The rumors were that this new proposed route, and the promise of new jobs and economic activity, were now tipping the administration in favor of the giving the go ahead to the pipeline.
Last Wednesday, the New York Post reported that EPA head Lisa Jackson (a vocal opponent of the pipeline) was stepping down in a huff because she was convinced that Obama was soon going to green-light the project.
Last Friday, Nebraska’s Department of Environmental Quality released its study of the new route and proclaimed that it could have “minimal environmental impacts in Nebraska” if properly managed and that construction of the pipeline would result in “$418.1 million in economic benefits and would support up to 4,560 new or existing jobs in the state,” (though some jobs would be temporary) and annual local property tax revenues of between “11 million and 13 million” for the first year of evaluation. The U.S. State Department is conducting its own report because the pipeline will cross the U.S./Canada border. That report is expected any day now.
Yesterday, a group of protestors stormed the TransCanada offices in Houston, Tx, chaining their ankles, and for added measure, apparently supergluing their hands together. A statement from the group said that they were “representatives of a desperate generation who have been forced into this position by the reckless and immoral behavior of fossil fuel corporations such as Transcanada.” Bill McKibben’s 350.org is organizing a much larger-scale protest for Washington, D.C., and the White House next month.
The outcry is not really about local environmental concerns, but as NASA’s James Hansen (who himself was arrested outside the White House back in 2011 protesting the pipeline) put it, if the pipeline is built it will be “game over” for the climate.

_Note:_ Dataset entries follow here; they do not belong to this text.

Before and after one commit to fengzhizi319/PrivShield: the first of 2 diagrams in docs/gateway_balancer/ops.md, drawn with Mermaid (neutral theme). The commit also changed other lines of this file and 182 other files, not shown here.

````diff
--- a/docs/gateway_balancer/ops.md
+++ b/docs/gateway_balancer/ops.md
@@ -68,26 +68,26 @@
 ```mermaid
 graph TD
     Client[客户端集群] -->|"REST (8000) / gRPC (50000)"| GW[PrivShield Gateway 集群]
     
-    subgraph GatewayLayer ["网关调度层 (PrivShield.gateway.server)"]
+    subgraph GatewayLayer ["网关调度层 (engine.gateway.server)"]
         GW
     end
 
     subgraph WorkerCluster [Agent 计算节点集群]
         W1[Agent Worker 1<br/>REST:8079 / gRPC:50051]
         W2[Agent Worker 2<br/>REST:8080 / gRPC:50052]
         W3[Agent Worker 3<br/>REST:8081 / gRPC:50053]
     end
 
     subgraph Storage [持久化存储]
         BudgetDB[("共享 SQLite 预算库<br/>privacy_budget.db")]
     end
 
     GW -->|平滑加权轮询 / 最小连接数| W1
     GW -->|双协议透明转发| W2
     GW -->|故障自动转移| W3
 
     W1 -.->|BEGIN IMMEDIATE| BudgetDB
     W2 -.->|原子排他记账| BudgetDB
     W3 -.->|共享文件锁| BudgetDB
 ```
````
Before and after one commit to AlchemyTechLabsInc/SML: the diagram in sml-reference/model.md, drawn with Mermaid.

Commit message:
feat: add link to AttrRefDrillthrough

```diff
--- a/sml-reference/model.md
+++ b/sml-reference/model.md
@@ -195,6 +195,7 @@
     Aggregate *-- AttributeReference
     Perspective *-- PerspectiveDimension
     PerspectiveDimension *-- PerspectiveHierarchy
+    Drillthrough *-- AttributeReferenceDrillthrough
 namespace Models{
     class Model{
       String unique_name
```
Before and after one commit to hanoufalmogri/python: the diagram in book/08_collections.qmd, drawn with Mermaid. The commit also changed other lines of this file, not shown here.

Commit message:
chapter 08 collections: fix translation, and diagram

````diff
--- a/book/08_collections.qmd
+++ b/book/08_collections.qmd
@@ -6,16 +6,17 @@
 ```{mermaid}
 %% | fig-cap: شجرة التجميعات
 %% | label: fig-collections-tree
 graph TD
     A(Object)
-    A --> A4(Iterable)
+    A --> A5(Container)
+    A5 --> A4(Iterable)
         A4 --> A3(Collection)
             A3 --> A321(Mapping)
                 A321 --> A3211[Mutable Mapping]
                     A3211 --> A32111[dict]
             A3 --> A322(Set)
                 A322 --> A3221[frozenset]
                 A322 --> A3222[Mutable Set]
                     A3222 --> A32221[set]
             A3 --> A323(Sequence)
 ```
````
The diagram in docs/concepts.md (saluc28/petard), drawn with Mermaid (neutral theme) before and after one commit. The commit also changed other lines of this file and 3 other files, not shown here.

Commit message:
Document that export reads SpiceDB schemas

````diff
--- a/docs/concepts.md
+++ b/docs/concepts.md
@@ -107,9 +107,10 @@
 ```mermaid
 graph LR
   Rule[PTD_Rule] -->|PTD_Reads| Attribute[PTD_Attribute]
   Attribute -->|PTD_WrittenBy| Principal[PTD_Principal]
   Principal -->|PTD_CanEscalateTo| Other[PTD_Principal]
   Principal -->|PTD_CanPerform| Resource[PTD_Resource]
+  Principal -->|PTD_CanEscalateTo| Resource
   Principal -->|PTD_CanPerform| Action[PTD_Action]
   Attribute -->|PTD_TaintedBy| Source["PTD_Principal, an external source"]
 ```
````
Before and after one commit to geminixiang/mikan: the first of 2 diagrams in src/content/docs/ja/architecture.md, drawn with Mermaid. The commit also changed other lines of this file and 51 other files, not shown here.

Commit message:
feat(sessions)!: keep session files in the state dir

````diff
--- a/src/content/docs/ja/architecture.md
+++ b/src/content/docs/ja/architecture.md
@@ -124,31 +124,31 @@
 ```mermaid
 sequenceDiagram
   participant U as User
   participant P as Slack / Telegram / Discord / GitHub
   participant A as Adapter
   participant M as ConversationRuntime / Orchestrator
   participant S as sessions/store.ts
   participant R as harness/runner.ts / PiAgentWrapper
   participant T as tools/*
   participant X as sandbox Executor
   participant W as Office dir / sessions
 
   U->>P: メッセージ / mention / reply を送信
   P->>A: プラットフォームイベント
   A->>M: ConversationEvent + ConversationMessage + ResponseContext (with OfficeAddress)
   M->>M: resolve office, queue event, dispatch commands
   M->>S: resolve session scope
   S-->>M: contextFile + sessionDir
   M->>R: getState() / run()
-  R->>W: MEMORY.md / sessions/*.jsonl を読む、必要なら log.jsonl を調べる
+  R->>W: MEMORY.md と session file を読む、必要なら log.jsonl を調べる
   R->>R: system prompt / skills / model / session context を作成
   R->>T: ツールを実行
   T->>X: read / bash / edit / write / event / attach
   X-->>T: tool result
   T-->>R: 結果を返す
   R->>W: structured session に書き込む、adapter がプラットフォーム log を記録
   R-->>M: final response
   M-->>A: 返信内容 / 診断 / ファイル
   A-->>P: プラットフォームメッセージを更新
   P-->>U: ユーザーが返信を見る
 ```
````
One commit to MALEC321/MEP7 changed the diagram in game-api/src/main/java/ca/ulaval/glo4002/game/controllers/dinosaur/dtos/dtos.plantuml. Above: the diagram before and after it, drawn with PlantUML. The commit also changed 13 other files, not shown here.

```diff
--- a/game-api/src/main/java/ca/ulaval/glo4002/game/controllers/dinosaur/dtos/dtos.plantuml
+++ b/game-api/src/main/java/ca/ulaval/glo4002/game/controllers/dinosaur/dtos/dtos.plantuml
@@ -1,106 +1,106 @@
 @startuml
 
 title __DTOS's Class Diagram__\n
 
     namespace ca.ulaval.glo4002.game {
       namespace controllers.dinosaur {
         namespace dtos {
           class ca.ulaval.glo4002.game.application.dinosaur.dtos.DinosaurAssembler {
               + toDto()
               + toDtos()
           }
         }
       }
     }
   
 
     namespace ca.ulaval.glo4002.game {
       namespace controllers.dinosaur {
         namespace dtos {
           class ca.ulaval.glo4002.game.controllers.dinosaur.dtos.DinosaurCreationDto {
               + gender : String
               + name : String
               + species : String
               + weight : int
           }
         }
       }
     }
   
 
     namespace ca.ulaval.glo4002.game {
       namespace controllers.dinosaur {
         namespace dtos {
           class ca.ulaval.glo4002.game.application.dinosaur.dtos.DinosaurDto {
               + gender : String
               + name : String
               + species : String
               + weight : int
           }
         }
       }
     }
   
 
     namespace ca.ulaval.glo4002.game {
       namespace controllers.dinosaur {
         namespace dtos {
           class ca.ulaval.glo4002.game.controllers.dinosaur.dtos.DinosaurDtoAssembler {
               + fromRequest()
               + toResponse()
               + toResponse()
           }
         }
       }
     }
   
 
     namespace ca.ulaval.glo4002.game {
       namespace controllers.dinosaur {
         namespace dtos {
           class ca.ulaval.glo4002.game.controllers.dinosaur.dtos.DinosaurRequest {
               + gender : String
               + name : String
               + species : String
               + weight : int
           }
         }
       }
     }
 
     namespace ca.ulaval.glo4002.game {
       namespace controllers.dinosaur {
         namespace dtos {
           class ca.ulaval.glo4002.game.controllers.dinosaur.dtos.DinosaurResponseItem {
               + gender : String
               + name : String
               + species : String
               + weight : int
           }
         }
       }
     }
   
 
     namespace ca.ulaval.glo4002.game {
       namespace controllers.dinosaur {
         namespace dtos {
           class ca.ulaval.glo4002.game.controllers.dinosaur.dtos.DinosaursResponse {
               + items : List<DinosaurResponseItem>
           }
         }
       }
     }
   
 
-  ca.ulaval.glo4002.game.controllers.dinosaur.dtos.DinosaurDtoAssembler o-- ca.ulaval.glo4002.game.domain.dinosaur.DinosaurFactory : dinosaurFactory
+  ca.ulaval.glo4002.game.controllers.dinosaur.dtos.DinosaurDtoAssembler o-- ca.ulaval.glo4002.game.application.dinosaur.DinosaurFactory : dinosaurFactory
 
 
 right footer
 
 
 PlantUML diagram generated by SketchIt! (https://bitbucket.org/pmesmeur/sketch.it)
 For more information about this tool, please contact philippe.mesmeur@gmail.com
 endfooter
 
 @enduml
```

With all this outcry, just how bad for the climate do you think the pipeline (or rather it contents) will be?